So, why does this occur? THC and the medicines used during anesthesia, are both stored in the body’s fat cells. Where too much THC is stored, it can overpower the variety of meds like fentanyl, midazolam and propofol, causing you to feel ‘awake’ when you’re supposed to be knocked out.
We spoke to Dr. Karyemaître Aliffe, Chief Medical Executive of ZoneIn CBD who weighed in on the topic, “Full-spectrum cannabis products have many aspects in common with anesthesia drugs, so the potential for interactions is real and safety is paramount. An effect on response to anesthesia drugs and overall requirement is also found in people who regularly consume other psychoactive substances, such as alcohol and coffee; hence, the relevant concerns for cannabis consumers are familiar, being neither unprecedented nor unique.
Many may be tempted to smoke immediately before surgery to calm your nerves. But this can also have adverse effects. Cannabis use can cause vasodilation, or the relaxation of blood vessels. Causing your blood pressure to fall…which is not ideal during any medical procedure.
THC also has a tendency to raise heart rates, causing further complications. Because anesthesia causes the same effect, it can heighten issues. Like the patient staying under for longer, or have more difficulty coming too.
Cannabis can stick in your system for months…just because you didn’t wake and bake, doesn’t mean you don’t have to report that you got high weeks before. And smoking versus ingesting tinctures, or eating edibles matters too. Similar to cigarettes, if you’re inhaling your cannabis products, your anesthesiologist will need to additionally prep for potential airway issues. Even the strain type, or THC and CBD ratios can affect the balance of meds given prior to an operation.
“It is of importance here to consider the type of cannabis product being consumed, as a CBD-dominant cannabis product tends to elicit a different spectrum of effects than a THC-dominant product. Indeed, many patients may experience beneficial effects and a decreased drug requirement (e.g., benzodiazepines.) Where there is a Hippocratic relationship between the anesthesiologist and the patient, it is surely preferable to discuss cannabis use prior to surgery,” said Dr. Karyemaître Aliffe.
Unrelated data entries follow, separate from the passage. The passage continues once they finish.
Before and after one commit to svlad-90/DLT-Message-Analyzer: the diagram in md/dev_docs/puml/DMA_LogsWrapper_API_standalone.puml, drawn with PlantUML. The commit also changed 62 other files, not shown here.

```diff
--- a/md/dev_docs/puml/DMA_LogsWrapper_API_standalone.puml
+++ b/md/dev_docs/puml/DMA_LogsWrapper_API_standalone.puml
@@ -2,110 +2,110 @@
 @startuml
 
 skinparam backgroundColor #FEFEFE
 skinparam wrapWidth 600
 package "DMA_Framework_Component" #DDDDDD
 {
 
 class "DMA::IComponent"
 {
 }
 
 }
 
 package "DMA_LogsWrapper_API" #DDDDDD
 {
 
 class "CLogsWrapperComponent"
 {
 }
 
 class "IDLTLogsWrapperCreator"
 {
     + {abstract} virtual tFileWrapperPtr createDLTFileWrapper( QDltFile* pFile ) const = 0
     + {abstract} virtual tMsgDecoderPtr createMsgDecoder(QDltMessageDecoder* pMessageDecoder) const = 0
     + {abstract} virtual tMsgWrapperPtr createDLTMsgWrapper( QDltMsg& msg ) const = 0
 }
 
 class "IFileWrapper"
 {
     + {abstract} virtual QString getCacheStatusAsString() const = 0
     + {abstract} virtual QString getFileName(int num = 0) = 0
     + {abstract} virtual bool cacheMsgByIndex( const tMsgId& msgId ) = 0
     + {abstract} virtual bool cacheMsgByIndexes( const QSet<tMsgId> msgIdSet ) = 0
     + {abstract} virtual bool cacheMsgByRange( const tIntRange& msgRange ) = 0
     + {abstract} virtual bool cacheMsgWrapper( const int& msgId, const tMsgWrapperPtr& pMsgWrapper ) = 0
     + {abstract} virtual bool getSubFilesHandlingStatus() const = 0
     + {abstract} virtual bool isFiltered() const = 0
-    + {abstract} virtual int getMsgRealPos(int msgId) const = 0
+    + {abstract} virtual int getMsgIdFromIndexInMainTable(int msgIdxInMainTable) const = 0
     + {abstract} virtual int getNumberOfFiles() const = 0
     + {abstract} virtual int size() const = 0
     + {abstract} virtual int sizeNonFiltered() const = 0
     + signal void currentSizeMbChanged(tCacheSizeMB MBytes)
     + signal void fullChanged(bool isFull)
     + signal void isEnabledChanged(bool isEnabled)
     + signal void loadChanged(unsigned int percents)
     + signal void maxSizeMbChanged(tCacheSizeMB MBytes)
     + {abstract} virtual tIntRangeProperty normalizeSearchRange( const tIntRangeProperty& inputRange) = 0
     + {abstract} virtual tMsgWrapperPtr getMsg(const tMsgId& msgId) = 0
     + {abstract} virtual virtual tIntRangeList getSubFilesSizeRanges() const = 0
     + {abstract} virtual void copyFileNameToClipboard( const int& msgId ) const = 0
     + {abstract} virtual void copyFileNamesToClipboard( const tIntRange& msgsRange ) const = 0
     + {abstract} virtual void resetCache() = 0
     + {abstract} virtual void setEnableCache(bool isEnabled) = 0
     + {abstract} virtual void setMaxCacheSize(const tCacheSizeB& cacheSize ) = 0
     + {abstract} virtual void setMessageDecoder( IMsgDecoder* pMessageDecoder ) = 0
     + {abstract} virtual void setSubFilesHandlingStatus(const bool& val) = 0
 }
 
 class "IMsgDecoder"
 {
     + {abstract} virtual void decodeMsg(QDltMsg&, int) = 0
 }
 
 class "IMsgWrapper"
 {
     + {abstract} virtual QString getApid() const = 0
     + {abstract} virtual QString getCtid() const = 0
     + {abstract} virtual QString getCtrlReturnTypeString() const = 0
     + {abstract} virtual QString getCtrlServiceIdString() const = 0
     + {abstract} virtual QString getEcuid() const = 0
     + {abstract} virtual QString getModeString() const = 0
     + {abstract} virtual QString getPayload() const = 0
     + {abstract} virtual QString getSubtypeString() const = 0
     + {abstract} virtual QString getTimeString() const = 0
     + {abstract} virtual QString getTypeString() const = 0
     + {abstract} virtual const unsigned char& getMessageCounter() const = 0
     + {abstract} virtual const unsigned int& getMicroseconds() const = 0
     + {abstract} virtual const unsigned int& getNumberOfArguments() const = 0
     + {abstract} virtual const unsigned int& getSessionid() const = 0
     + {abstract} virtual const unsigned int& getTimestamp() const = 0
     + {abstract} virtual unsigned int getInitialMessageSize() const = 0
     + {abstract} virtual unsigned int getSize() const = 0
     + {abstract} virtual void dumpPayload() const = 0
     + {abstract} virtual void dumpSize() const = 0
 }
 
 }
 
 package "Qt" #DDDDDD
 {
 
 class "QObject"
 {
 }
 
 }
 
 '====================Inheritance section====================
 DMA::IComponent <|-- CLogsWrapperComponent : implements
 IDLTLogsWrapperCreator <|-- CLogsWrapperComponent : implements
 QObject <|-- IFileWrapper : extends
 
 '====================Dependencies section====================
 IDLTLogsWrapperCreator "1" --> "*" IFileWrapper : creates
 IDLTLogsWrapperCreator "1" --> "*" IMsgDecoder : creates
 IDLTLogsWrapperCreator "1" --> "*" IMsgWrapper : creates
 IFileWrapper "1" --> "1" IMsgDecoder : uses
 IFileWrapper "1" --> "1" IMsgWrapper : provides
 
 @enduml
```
In a recent study, conducted by Dr. Mark Twardowski, an internal medicine specialist in Colorado, it was found that regular cannabis users required 2x+ the amount of normal anesthesia. In this case, the medicines typically used prior to surgery were increased by the following percentages –
- 14 percent more fentanyl
- 19.6 percent more midazolam
- 220.5 percent more propofol
Effects Of Cannabis Use On Sedation Requirements For Endoscopic Procedures. Twardowski Et Al. 2019. The Journal Of The American Osteopathic Association
While this one study goes to prove the importance of disclosing marijuana use, it may only be the beginning. The more research conducted on the once outlawed plant, the more we’ll discover about its’ influence on prescribed medication’s efficacy.
Play it safe
If cannabis isn’t legalized in your state, don’t fret over being snitched on. Doctors won’t report your use to authorities. They’ll only use the information to customize your dose as necessary. Any illegal use is covered by your doctor-patient confidentiality rights.
Even more, the medical field is making adjustments internally, for the growth of marijuana users across the nation. Like, recently the American Association of Nurse Anesthetists updated its guidelines to cover potential risks for marijuana users, and the necessities of addressing use with patients.
All in all, the research is still compiling on how cannabis affects medications, including anesthetics. While some experts recommend not smoking for a month prior to surgery, others recommend abstaining for 12 hours prior to going under. Either way, as long as you truthfully disclose your use – you’ll be playing it safe.